### EXERCISE MATERIAL
*** Begin section ***
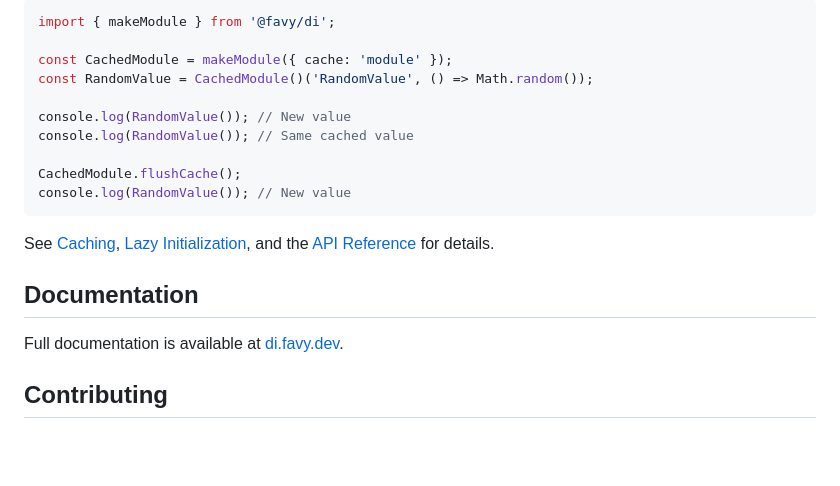
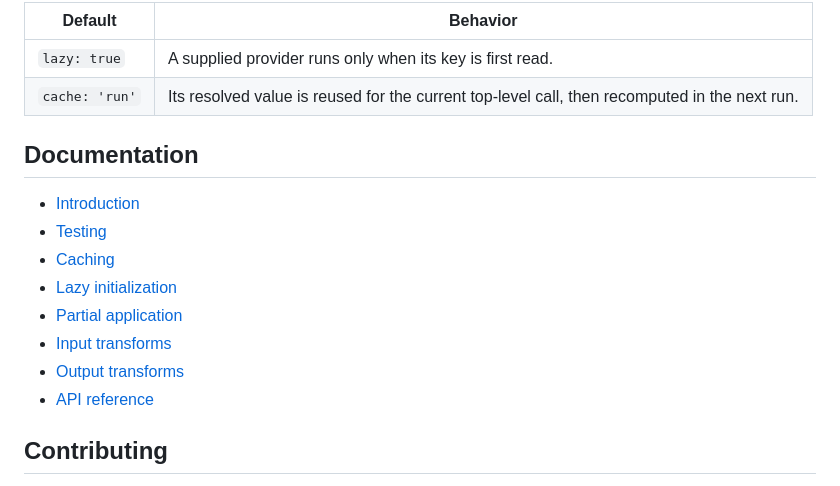
Before and after one commit to favyorg/di, a Markdown page: README.md, the part around one of its changes. Drawn GitHub-style; blank space fills up the shorter version.

````diff
--- a/README.md
+++ b/README.md
@@ -78,22 +75,19 @@ console.log(consumer.read()); // Initializes ExpensiveValue, then prints 42
 
-```typescript
-import { makeModule } from '@favy/di';
-
-const CachedModule = makeModule({ cache: 'module' });
-const RandomValue = CachedModule()('RandomValue', () => Math.random());
-
-console.log(RandomValue()); // New value
-console.log(RandomValue()); // Same cached value
-
-CachedModule.flushCache();
-console.log(RandomValue()); // New value
-```
-
-See [Caching](https://di.favy.dev/module/cache/), [Lazy Initialization](https://di.favy.dev/module/lazy/), and the [API Reference](https://di.favy.dev/reference/api/) for details.
+| Default | Behavior |
+| --- | --- |
+| `lazy: true` | A supplied provider runs only when its key is first read. |
+| `cache: 'run'` | Its resolved value is reused for the current top-level call, then recomputed in the next run. |
 
 ## Documentation
 
-Full documentation is available at [di.favy.dev](https://di.favy.dev/).
+- [Introduction](https://di.favy.dev/guides/introduction/)
+- [Testing](https://di.favy.dev/guides/testing/)
+- [Caching](https://di.favy.dev/module/cache/)
+- [Lazy initialization](https://di.favy.dev/module/lazy/)
+- [Partial application](https://di.favy.dev/module/partial/)
+- [Input transforms](https://di.favy.dev/module/transform-input/)
+- [Output transforms](https://di.favy.dev/module/transform-output/)
+- [API reference](https://di.favy.dev/reference/api/)
 
 ## Contributing
 
````
Also changed, not shown: other parts of README.md (+38 -41 lines), di/README.md (+50 -56 lines).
*** End section ***
### TO DO
Check each line of the material for "CachedModule". Copy the ones that have it.

### FINISHED EXERCISE
-const CachedModule = makeModule({ cache: 'module' });
-const RandomValue = CachedModule()('RandomValue', () => Math.random());
-CachedModule.flushCache();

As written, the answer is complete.